Ideal for speed sessions on the track but with a fit snug enough to wear for a half or full marathon, these are perfect for runners with personal bests in mind.

8. New Balance Vazee Pace v2

A real runner's running shoe and still a great choice

Reasons to buy
+Comfort and speed, mile after mile+Now going pleasingly cheap
Reasons to avoid
-Requires - and rewards - technique

If you want to go fast and keep that up for a long time then these are the shoes for you. 

The Vazee Pace is an ideal marathon shoe with plenty of road-running support geared to midfoot striking, great responsiveness and the ability to just keep giving over long distances. 

This is also a light shoe, which will be appreciated as the miles clock up. As such some might call the foam a little thin but if your technique is correct it won’t be an issue. This trainer, in effect, encourages you to run right… And rewards you for doing so.

9. Inov-8 Roclite 290

Another sterling road/off-road option

Reasons to buy
+Great in multiple environments+Again, now knocked down in price
Reasons to avoid
-Not fully waterproof

A decade in the making, the Roclite 290, named for its 290g weight, was the lightest in the Inov-8 range (the new 275 has surpassed it now) and gives great support and comfort over multiple terrains. 

If you’re the kind of runner who likes to mix up their terrain, then this is nearly perfect, although it's not fully waterproof. Well, it is summer. 

It is, however, designed to withstand wet mountain rock, but is equally at home on tarmac or muddy grass. 

Shaving off weight means this model has one eye on speed, but there are heavier models in the range, like the Roclite 305, that deliver more support and protection.

10. ASICS DynaFlyte

Best for neutral pronation

Reasons to buy
+Continuous cushioning, soft landing
Reasons to avoid
-Too much sole for some
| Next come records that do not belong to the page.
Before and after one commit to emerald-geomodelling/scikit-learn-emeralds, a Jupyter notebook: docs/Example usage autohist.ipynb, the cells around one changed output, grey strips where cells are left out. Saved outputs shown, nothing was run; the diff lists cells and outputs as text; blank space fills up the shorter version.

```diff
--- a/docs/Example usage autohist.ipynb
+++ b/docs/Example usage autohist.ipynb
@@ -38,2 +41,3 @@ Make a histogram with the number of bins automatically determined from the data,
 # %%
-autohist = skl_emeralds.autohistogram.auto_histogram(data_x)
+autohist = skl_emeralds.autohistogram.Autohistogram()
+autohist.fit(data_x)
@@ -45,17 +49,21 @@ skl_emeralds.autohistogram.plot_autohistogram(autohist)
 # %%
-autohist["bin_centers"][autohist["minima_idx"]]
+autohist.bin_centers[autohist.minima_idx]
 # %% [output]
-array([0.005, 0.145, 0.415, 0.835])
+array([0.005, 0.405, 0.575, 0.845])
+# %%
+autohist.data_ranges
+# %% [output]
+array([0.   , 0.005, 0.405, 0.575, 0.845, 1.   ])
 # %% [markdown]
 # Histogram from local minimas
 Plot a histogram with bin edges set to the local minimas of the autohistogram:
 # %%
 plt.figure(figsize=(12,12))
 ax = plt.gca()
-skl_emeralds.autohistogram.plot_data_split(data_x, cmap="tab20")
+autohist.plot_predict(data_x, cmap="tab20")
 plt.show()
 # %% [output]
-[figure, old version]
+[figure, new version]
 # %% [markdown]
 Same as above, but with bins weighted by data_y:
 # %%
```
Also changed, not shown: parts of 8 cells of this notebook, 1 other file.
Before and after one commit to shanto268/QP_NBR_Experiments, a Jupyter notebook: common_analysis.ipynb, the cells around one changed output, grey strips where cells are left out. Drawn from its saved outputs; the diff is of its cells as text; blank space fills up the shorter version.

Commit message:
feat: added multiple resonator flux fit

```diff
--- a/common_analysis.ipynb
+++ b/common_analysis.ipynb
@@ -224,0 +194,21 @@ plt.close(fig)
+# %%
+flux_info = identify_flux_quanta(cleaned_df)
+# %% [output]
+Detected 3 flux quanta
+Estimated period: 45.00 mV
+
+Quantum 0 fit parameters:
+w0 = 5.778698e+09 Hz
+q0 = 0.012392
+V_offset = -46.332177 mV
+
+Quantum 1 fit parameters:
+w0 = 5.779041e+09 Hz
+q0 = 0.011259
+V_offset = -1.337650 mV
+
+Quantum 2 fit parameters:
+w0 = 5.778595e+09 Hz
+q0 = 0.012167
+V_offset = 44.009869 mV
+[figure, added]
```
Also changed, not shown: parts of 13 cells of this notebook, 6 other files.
Ideal for neutral pronation, on fast-paced runners looking to go any distance, this is Asics’ most cushioned shoe and also its lightest overall. 

That's down to the full-length FlyteFoam in the midsole, which is 55% lighter than industry standard EVA foam.

The fruit of over 300 prototypes, FlyteFoam promises continuous cushioning with foam that bounces back to its original shape after each run. 

The tech bonanza doesn’t end there, as the DynaFlyte also has an Impact Guidance System that matches your foot’s natural movements.

11. Brooks Ghost 9

Best for a well cushioned run

Reasons to buy
+Superb comfort and support
Reasons to avoid
-Horrible appearance

These Brooks are by absolutely no means stylish, but when it comes to comfortable running, the Ghost 9's smart cushioning is in a league of its own.

These trainers offer 30 percent more cushion than typical thanks to the BioMoGo midsole which Brooks claims 'adapts to your stride'. 

The upper mesh provides support but stretches for comfort while the sole features a segmented crash pad and flexed grooves for a smoother run.